Purpose of review: We discuss the formulation of a prescription for intravenous (i.v.) fluid therapy (a ‘volume prescription’) for critically ill patients: pros/cons of different fluid types; accurate dosing; and qualitative and quantitative toxicities. Updated physiologic concepts are invoked and results of recent major clinical trials on i.v. fluid therapy in the acutely ill are interpreted.
Recent findings: Context is vital and any fluid can be harmful if dosed incorrectly. When contrasting ‘crystalloid versus colloid’, differences in efficacy are modest, but differences in safety are significant. Differences in chloride load and strong ion difference appear to be clinically important. Quantitative toxicity is mitigated when dosing is based on dynamic parameters that predict volume responsiveness. Qualitative toxicity for colloids (even with newer hydroxyethyl starch 130/0.4 solutions) and isotonic saline remain a concern.
Summary: Similar to any drug used in acutely ill patients, clinicians ordering a volume prescription must recognize that context is crucial. Physiologically balanced crystalloids may be the ‘default’ fluid for acutely ill patients, and the role for colloids is unclear.
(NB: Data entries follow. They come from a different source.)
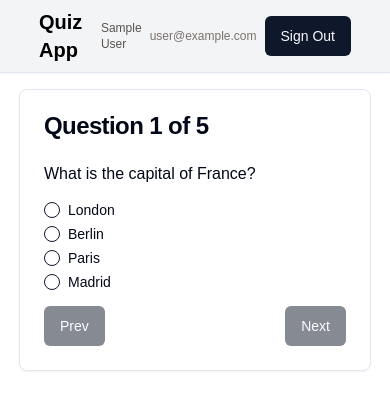
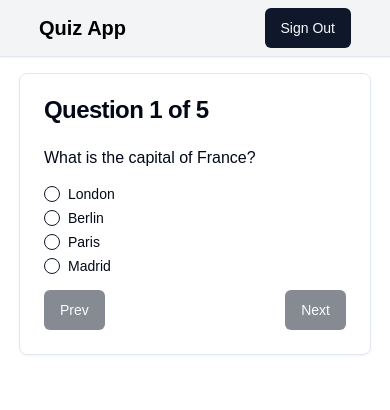
Before and after one commit to Ramrachai/strativ-home-assignment, a Next.js app: page / in a window 390 px wide. Shown: the top 410 px of the page. Built offline with nearby package versions, Linux system fonts and the light colour scheme; no server answers; sample sign-in values are in the browser's storage.

Commit message:
responsive: navbar user info

```diff
--- a/src/components/Navbar.tsx
+++ b/src/components/Navbar.tsx
@@ -16,14 +16,14 @@ export function NavBar() {
             <>
               {session.user?.role === 'admin' && (
                 <Link href="/admin/dashboard" className="mr-4">
-                  <Button variant="outline">Dashboard</Button>
+                  <Button variant="outline" >Dashboard</Button>
                 </Link>
               )}
-              <div className='flex gap-2 items-center'>
+              <div className='gap-2 items-center hidden sm:flex mx-2'>
                 <p className='text-stone-600 text-xs'>{session?.user?.name}</p>
                 <p className='text-stone-500 text-xs'>{session?.user?.email}</p>
-                <Button variant="default" onClick={() => signOut()}>Sign Out</Button>
               </div>
+              <Button variant="default" onClick={() => signOut()} >Sign Out</Button>
             </>
           ) : (
             <Link href="/signin">
```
Optimal dosing involves assessment of volume responsiveness.